EXERCISE DIRECTIONS
From the data that follows, copy every line holding the string "classDef".

RECORDS TO PROCESS
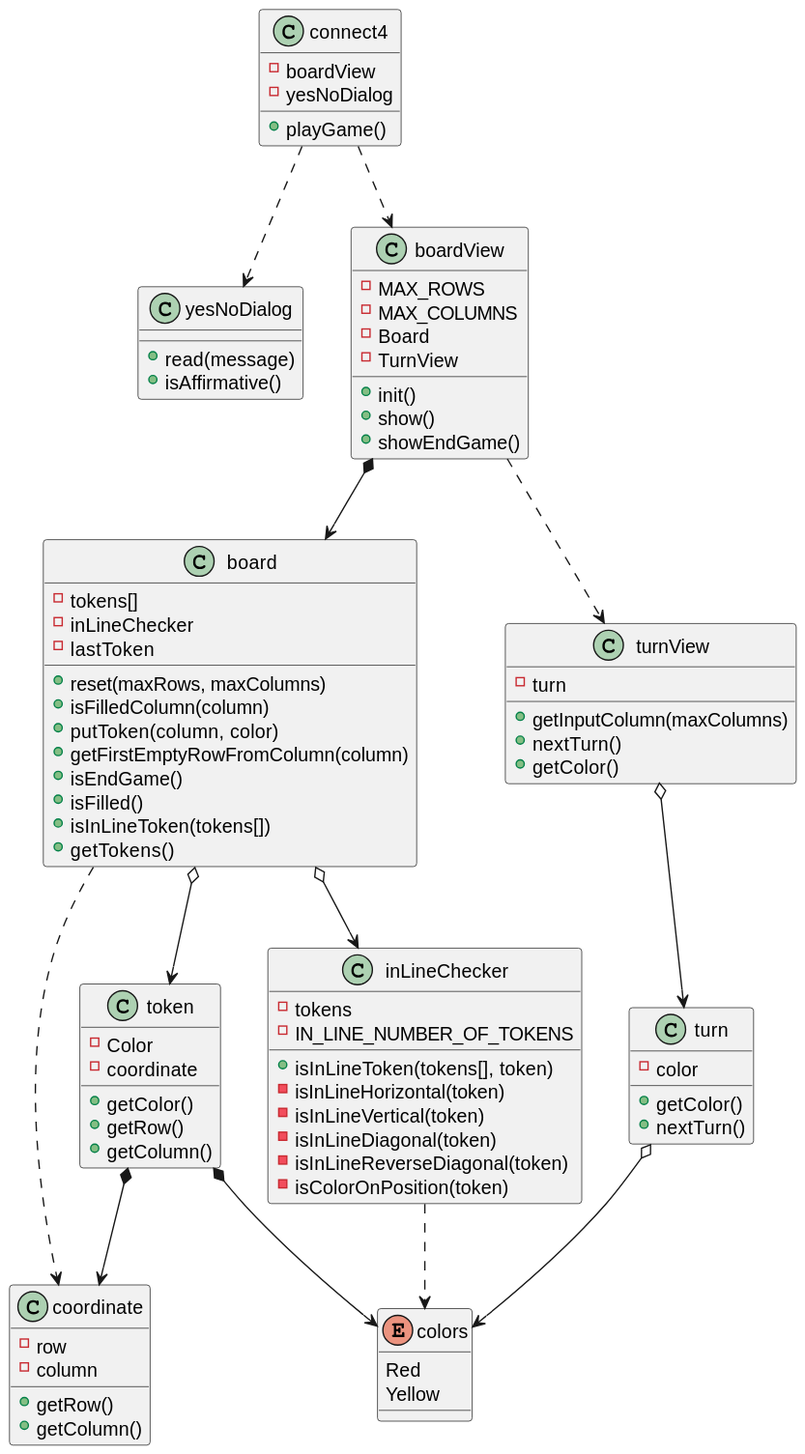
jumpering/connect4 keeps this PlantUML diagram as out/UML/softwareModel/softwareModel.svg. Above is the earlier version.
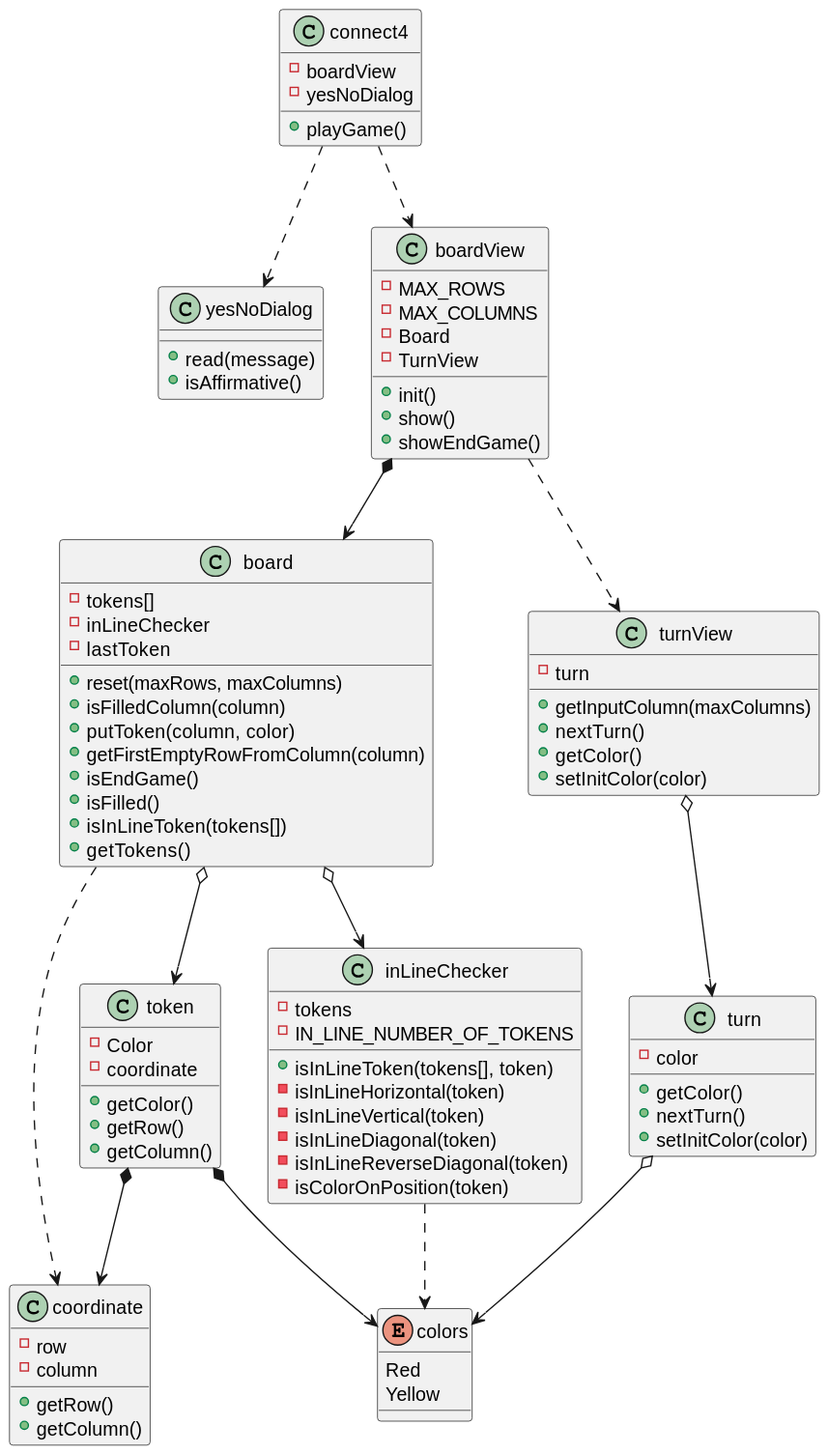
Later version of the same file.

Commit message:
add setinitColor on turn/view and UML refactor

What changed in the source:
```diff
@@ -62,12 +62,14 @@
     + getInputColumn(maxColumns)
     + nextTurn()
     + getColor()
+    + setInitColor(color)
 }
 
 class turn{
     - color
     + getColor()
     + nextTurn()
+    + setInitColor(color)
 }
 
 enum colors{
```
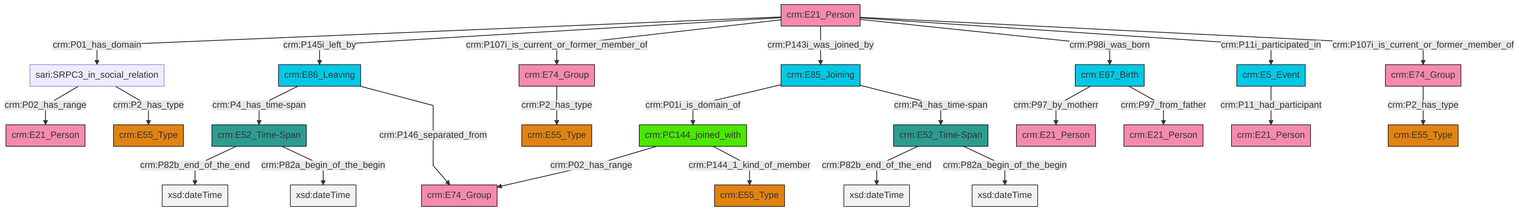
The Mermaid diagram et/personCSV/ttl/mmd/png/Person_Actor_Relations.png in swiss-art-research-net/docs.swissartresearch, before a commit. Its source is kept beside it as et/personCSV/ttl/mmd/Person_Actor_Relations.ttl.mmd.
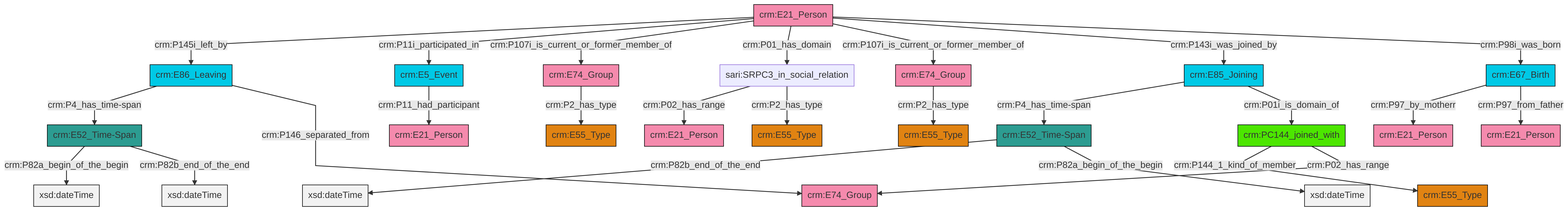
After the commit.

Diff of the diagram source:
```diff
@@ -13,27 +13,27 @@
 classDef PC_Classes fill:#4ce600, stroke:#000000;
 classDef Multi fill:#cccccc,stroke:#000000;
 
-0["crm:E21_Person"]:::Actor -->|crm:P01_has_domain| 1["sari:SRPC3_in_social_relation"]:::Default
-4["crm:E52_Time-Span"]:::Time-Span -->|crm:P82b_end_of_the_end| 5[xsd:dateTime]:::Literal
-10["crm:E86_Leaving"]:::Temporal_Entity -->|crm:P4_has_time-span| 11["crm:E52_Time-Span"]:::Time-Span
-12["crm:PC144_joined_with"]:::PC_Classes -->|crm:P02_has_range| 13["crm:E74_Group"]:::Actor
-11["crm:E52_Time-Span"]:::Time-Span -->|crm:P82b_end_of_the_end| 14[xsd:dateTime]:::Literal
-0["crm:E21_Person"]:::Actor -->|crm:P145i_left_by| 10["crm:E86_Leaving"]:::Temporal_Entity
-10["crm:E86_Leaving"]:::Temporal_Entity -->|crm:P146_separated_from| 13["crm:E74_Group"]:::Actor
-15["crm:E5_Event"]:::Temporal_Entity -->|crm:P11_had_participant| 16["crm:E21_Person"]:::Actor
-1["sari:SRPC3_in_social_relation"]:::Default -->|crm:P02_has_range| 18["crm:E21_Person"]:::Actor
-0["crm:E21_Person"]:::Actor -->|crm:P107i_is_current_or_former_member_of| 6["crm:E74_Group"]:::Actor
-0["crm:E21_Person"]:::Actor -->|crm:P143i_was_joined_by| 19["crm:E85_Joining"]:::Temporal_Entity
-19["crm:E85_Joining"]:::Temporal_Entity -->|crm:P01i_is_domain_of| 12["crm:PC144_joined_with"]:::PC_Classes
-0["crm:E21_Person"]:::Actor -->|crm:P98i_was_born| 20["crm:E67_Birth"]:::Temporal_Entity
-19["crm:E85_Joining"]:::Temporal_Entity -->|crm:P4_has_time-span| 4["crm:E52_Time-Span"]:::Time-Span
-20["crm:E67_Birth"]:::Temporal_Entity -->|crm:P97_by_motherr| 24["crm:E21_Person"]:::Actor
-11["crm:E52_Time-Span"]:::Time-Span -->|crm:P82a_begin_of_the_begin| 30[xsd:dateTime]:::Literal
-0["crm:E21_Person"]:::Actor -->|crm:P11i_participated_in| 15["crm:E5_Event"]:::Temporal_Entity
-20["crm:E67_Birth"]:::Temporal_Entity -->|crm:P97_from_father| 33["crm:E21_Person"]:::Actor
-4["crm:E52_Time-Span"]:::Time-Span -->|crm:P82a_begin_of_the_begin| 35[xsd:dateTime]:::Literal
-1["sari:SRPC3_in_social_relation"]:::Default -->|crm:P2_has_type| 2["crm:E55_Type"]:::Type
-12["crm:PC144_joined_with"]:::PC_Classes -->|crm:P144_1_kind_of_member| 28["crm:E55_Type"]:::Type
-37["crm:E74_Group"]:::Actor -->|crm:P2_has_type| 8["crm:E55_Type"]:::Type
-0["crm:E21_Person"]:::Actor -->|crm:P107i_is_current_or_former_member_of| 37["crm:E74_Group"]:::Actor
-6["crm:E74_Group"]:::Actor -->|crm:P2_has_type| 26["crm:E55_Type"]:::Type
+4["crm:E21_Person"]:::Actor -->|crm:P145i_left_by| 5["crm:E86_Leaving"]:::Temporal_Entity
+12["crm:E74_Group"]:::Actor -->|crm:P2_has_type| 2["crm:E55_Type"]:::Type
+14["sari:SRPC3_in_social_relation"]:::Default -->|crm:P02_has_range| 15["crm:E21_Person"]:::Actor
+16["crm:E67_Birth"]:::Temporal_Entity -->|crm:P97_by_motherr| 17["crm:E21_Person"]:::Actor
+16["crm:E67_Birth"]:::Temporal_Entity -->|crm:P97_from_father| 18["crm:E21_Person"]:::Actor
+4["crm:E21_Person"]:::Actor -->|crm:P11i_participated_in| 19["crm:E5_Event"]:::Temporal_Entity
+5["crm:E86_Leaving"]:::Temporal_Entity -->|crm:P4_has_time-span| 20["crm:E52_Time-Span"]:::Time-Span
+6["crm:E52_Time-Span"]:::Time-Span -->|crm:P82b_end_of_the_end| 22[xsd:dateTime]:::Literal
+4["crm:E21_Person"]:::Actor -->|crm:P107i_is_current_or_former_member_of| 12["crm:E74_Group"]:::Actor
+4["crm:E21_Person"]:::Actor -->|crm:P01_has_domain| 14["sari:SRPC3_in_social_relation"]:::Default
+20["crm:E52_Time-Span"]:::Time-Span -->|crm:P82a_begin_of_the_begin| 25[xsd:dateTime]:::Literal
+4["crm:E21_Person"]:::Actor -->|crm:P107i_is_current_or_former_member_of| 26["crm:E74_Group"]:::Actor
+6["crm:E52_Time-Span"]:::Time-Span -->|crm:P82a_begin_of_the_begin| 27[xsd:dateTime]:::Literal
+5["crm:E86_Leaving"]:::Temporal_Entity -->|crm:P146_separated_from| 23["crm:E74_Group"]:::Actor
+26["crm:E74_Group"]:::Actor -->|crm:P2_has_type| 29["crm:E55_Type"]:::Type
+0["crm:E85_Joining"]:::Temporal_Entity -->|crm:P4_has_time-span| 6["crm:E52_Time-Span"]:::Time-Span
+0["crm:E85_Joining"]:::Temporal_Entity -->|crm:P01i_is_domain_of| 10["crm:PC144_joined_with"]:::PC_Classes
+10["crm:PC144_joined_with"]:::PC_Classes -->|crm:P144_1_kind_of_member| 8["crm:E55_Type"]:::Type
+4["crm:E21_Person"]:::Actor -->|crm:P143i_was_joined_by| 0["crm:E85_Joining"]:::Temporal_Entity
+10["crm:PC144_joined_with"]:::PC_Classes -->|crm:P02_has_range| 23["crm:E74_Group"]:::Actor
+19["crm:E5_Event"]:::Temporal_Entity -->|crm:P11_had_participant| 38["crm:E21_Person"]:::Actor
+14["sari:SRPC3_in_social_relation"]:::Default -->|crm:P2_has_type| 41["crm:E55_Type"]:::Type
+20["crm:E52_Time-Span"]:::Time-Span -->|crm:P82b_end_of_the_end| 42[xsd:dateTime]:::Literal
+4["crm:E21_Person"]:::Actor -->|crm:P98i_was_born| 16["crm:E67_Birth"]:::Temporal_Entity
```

RESULT BELOW
 classDef PC_Classes fill:#4ce600, stroke:#000000;
 classDef Multi fill:#cccccc,stroke:#000000;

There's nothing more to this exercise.